= Beginning of Section =

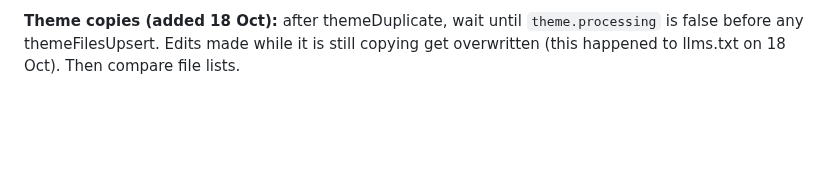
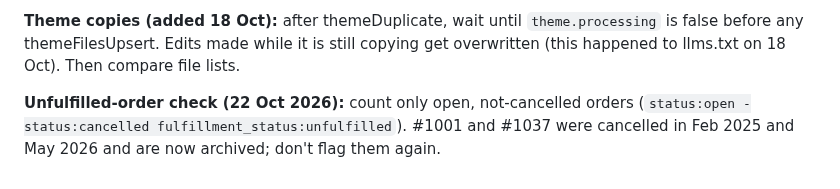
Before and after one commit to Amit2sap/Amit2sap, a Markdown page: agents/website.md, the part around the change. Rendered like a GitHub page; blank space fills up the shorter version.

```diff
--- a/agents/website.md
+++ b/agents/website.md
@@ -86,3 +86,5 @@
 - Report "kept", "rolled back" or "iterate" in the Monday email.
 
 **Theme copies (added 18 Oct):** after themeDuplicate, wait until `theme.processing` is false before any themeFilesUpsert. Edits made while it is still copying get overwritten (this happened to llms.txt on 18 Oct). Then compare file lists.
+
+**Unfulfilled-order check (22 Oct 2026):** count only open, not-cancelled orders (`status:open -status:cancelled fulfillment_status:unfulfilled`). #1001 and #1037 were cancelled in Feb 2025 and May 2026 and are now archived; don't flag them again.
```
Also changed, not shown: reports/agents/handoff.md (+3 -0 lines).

= End of Section =

Try it: Without the pictures, return the entries exactly as they appear.

The completed task:
Before and after one commit to Amit2sap/Amit2sap, a Markdown page: agents/website.md, the part around the change. Rendered like a GitHub page; blank space fills up the shorter version.

```diff
--- a/agents/website.md
+++ b/agents/website.md
@@ -86,3 +86,5 @@
 - Report "kept", "rolled back" or "iterate" in the Monday email.
 
 **Theme copies (added 18 Oct):** after themeDuplicate, wait until `theme.processing` is false before any themeFilesUpsert. Edits made while it is still copying get overwritten (this happened to llms.txt on 18 Oct). Then compare file lists.
+
+**Unfulfilled-order check (22 Oct 2026):** count only open, not-cancelled orders (`status:open -status:cancelled fulfillment_status:unfulfilled`). #1001 and #1037 were cancelled in Feb 2025 and May 2026 and are now archived; don't flag them again.
```
Also changed, not shown: reports/agents/handoff.md (+3 -0 lines).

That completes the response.